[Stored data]

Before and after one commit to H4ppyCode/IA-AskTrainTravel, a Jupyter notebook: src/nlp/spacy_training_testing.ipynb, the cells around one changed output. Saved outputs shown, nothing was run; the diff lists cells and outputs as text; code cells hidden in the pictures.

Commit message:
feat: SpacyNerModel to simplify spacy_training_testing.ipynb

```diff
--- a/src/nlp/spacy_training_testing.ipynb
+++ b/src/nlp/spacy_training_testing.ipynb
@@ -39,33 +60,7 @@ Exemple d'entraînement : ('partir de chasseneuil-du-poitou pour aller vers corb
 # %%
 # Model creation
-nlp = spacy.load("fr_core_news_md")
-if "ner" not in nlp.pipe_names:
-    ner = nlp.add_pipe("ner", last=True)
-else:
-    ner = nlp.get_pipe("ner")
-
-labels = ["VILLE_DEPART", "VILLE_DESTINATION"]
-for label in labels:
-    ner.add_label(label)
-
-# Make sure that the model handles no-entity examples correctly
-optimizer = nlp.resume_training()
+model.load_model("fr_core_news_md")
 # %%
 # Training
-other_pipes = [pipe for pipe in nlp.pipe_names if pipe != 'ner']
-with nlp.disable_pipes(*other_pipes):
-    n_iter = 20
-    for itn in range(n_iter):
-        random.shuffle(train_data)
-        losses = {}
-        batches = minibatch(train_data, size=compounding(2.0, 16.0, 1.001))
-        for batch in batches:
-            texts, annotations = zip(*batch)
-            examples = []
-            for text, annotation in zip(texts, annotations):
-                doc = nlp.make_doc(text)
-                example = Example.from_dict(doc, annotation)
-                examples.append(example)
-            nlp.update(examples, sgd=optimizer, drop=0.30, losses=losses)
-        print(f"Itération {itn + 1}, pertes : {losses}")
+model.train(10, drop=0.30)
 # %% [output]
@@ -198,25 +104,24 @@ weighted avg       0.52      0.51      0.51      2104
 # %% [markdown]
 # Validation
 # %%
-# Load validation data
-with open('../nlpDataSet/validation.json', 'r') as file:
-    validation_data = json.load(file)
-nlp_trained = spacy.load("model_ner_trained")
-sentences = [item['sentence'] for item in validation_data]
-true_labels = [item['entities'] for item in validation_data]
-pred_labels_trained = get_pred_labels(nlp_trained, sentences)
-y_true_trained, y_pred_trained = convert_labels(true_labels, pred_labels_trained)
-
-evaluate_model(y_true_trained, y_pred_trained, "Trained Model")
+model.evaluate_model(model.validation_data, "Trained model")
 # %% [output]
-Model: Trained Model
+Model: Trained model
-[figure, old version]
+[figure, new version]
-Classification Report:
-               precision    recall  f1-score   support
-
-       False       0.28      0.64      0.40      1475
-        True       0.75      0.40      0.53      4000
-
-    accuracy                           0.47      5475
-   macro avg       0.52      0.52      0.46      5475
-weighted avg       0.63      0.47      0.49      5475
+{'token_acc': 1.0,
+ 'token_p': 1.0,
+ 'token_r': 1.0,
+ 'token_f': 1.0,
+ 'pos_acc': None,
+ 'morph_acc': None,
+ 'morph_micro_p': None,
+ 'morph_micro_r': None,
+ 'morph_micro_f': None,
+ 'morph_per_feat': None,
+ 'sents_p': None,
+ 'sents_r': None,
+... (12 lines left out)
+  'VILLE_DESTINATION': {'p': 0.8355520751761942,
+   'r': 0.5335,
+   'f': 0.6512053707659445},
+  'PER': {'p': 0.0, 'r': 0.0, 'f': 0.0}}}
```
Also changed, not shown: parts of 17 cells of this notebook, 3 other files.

Exercise directions: Collect each line above holding the string "None".

Solution to the exercise:
+ 'pos_acc': None,
+ 'morph_acc': None,
+ 'morph_micro_p': None,
+ 'morph_micro_r': None,
+ 'morph_micro_f': None,
+ 'morph_per_feat': None,
+ 'sents_p': None,
+ 'sents_r': None,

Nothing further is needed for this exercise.